Government officials urged consumers to put a freeze on their credit unless they had plans to apply for a loan or credit card. People later may “unfreeze” their credit to apply for loans or credit.
These officials alleged that Equifax failed to implement basic computer-security measures before the hack. Equifax broke the law before and after the breach, said Kathy Kraninger, director of the U.S. Consumer Financial Protection Bureau (CFPB).
The settlement was unveiled by Kraninger and top officials from the FTC.
They were joined at Monday's news conference by Maryland's attorney general, Brian Frosh, who called the breach “one of the largest in U.S. history and perhaps the most dangerous.” Roughly half of all U.S. consumers were impacted, he said.
Hackers don't immediately take stolen, sensitive data and start stealing your identity, Frosh noted, since instead they may hold onto it for use years later.

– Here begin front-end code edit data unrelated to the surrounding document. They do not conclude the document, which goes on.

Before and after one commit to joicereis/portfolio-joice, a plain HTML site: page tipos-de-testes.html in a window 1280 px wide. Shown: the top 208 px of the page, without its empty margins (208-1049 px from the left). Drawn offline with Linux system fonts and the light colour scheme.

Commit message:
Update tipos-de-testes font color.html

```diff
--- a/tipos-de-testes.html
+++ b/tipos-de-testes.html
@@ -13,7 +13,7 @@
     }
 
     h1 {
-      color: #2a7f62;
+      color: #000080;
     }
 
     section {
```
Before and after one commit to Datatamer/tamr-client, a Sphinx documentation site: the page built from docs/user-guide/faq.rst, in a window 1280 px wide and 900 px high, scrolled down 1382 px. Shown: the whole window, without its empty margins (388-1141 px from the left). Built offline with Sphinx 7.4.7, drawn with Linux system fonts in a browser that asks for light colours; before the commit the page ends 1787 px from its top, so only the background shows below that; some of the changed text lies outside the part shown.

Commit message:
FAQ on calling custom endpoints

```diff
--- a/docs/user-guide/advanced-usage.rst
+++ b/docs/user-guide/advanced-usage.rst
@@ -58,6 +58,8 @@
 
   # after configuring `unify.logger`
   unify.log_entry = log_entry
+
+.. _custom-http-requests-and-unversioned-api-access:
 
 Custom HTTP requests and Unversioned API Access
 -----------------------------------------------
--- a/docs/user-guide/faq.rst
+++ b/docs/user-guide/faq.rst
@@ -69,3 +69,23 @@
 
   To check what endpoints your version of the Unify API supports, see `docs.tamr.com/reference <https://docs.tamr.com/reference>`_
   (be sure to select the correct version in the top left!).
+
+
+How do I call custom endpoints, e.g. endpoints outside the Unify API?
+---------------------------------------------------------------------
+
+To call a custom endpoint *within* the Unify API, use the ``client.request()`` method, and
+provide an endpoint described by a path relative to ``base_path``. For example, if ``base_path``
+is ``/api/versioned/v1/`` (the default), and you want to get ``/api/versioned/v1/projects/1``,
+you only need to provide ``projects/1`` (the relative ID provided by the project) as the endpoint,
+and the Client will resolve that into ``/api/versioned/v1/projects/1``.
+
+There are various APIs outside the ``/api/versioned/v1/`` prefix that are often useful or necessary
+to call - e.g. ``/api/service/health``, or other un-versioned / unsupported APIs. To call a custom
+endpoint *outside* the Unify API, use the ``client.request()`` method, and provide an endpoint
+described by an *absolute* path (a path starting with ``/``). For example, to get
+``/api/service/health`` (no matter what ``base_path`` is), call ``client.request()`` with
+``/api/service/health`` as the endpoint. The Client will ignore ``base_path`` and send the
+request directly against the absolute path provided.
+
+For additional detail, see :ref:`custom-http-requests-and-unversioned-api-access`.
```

What was “aggravating” was Equifax's failure to patch a critical vulnerability in its computer network for 76 days after problems surfaced, Frosh said. Even “more aggravating” is the fact that most victims were not Equifax customers, per se, since they had not signed up for the firm's services. Instead the company widely collected and sold data involving tens of millions of Americans.
Equifax is a data, analytics and technology firm that is based in Atlanta and does business around the world.
In a news release, the firm said the money in the settlement will resolve class-action litigation and investigations by the CFPB, FTC, and the attorneys general in 48 states, Puerto Rico and the District of Columbia. The State of New York's Department of Financial Services also had a hand in the case.
Equifax's chief executive officer, Mark Begor, said in a statement Monday that the consumer fund of up to $425 million “reinforces our commitment to putting consumers first and safeguarding their data — and the seriousness with which we take this matter."
In addition to helping consumers, Equifax must establish a comprehensive information-security program to protect sensitive personal data and the firm's board of directors must certify its compliance, said Joe Simons, the FTC chairman.
Part of the settlement will be payments totaling $175 million to the states, District of Columbia and Puerto Rico. The remaining part, $100 million, is to be paid to the CFPB in civil penalties.